But you can be spoilt for choice.

Tea Sutra teahouse, in Newcastle, has more than 100 different varieties of tea to choose from.

Fans of modern coffee chains may be disappointed with the lack of wifi and drinks of the “super-mocha-choc-hold-the-whip”.

 But if you’re seeking an oasis of calm from the busy city centre, trekking up two flights of stairs to Tea Sutra’s relaxed, Buddha-decked interior might be just your cuppa.

 You’ll need to apply a little Zen-like calm to wade through a menu packed with black, green, white, yellow tea and more.

 Each is accompanied by a tastebud-tempting description, which eventually led me to settle on a cup of marzipan rooibos.

 My two tea-testing friends went for an Earl Grey and a green tea respectively, floundering a little out of their coffee comfort zones.

 No teabags here – the tea arrives loose leaf and with its own strainers and pots, some arriving at your table in the guise of elephants or camels.

 Food also takes a backseat at Tea Sutra, though there is a selection of wraps, homemade soup and all-day meals chalked up on a board at the back of the first-floor cafe.

 The teahouse is a haven for vegetarians and vegans and offers a selection of ethically-lovely cakes and raw food snacks, including tiny “cheese” cakes and lemon drizzle.

 I treated myself to sweet potato soup – served with wholemeal bread – and a miniature raw coconut macaroon.

 The soup took a while to arrive and could have been warmer, but the macaroon was a sweet, yet guilt-free, nibble while I was waiting.

 My tea was deliciously different, infused with the rich flavour of almonds, as well as packing a heavenly smell.

 It’s worth checking Tea Sutra out just for the sight and smell of teas stacked up on wooden shelves like an old-fashioned chemist’s.

 If supping tea isn’t enough to relax you, Tea Sutra also offers a range of alternative therapies, including massages and herbal medicine.

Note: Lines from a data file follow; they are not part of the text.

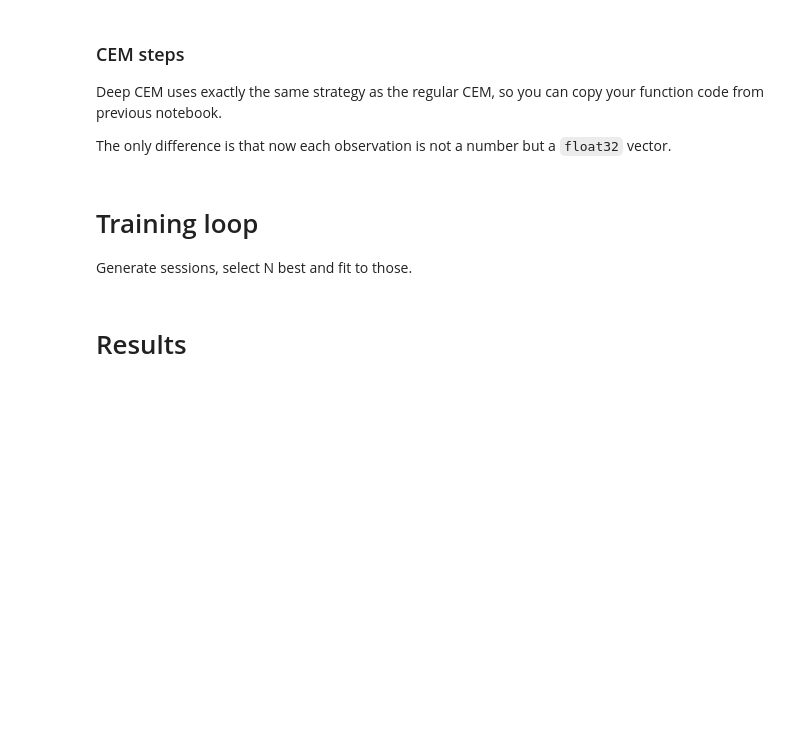
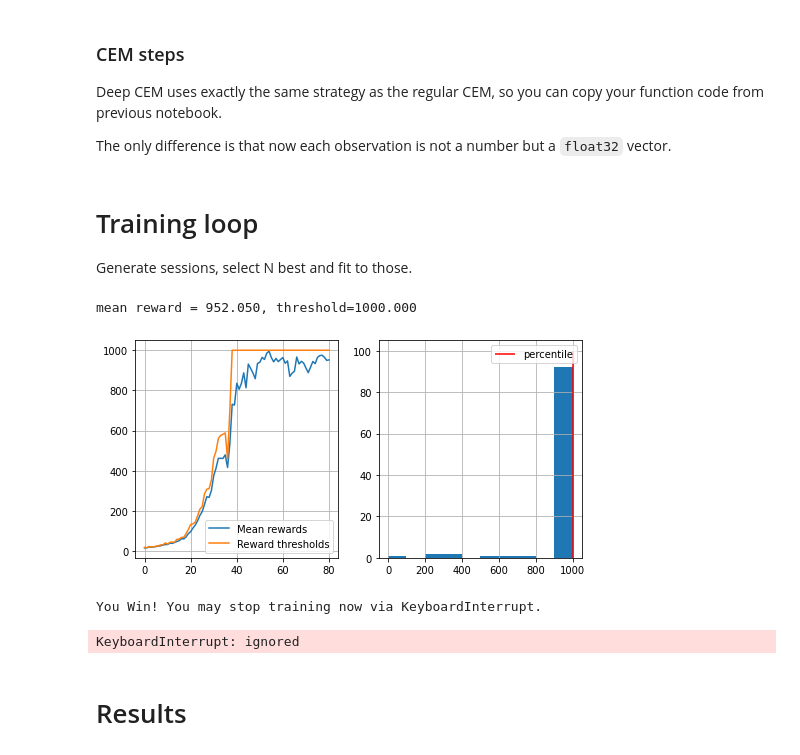
Before and after one commit to SCLiao47/Practical_RL, a Jupyter notebook: Week1_Intro/deep_crossentropy_method.ipynb, the cells around one changed output. Cells and saved outputs as stored; diff of their text form; code cells hidden in the pictures; blank space fills up the shorter version.

```diff
--- a/Week1_Intro/deep_crossentropy_method.ipynb
+++ b/Week1_Intro/deep_crossentropy_method.ipynb
@@ -66,13 +92,15 @@ def generate_session(env, agent, t_max=1000):
     for t in range(t_max):
 
         # use agent to predict a vector of action probabilities for state :s:
-        probs = <YOUR CODE>
+        probs = agent.predict_proba([s])
+        probs = np.reshape(probs, (n_actions,))
+        # print(probs.shape)
 
         assert probs.shape == (n_actions,), "make sure probabilities are a vector (hint: np.reshape)"
 
         # use the probabilities you predicted to pick an action
         # sample proportionally to the probabilities, don't just take the most likely action
-        a = <YOUR CODE>
+        a = np.random.choice(n_actions, p=probs)
         # ^-- hint: try np.random.choice
 
         new_s, r, done, info = env.step(a)
@@ -113,7 +149,19 @@ def select_elites(states_batch, actions_batch, rewards_batch, percentile=50):
     (they will become different later).
     """
 
-    <YOUR CODE: copy-paste your implementation from the previous notebook>
+    # <YOUR CODE: copy-paste your implementation from the previous notebook>
+    reward_threshold = np.percentile(rewards_batch, percentile)
+
+    elite_ids = rewards_batch >= reward_threshold
+
+    elite_states = []
+    elite_actions = []
+
+    for id, is_elite in enumerate(elite_ids):
+        if is_elite:
+            elite_states.extend([s for s in states_batch[id]])
+            elite_actions.extend([a for a in actions_batch[id]])
+
 
     return elite_states, elite_actions
 # %% [markdown]
@@ -152,22 +200,30 @@ def show_progress(rewards_batch, log, percentile, reward_range=[-990, +10]):
 # %%
 n_sessions = 100
 percentile = 70
 log = []
 
 for i in range(100):
     # generate new sessions
-    sessions = [ <YOUR CODE: generate a list of n_sessions new sessions> ]
+    # sessions = [ <YOUR CODE: generate a list of n_sessions new sessions> ]
+    sessions = [generate_session(env,agent) for _ in range(n_sessions)]
 
     states_batch, actions_batch, rewards_batch = map(np.array, zip(*sessions))
 
-    elite_states, elite_actions = <YOUR CODE: select elite actions just like before>
+    # elite_states, elite_actions = <YOUR CODE: select elite actions just like before>
+    elite_states, elite_actions = select_elites(states_batch, actions_batch, rewards_batch)
 
-    <YOUR CODE: partial_fit agent to predict elite_actions(y) from elite_states(X)>
+    # <YOUR CODE: partial_fit agent to predict elite_actions(y) from elite_states(X)>
+    agent.partial_fit(elite_states, elite_actions)
 
     show_progress(rewards_batch, log, percentile, reward_range=[0, np.max(rewards_batch)])
 
     if np.mean(rewards_batch) > 190:
         print("You Win! You may stop training now via KeyboardInterrupt.")
+# %% [output]
+mean reward = 952.050, threshold=1000.000
+[figure, added]
+You Win! You may stop training now via KeyboardInterrupt.
+KeyboardInterrupt: ignored
 # %% [markdown]
 # Results
 # %%
```
Also changed, not shown: parts of 6 cells of this notebook.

 But not much change from a tenner for a cuppa, soup and a snack was the less relaxing sting in the tail.

Jane O’Neill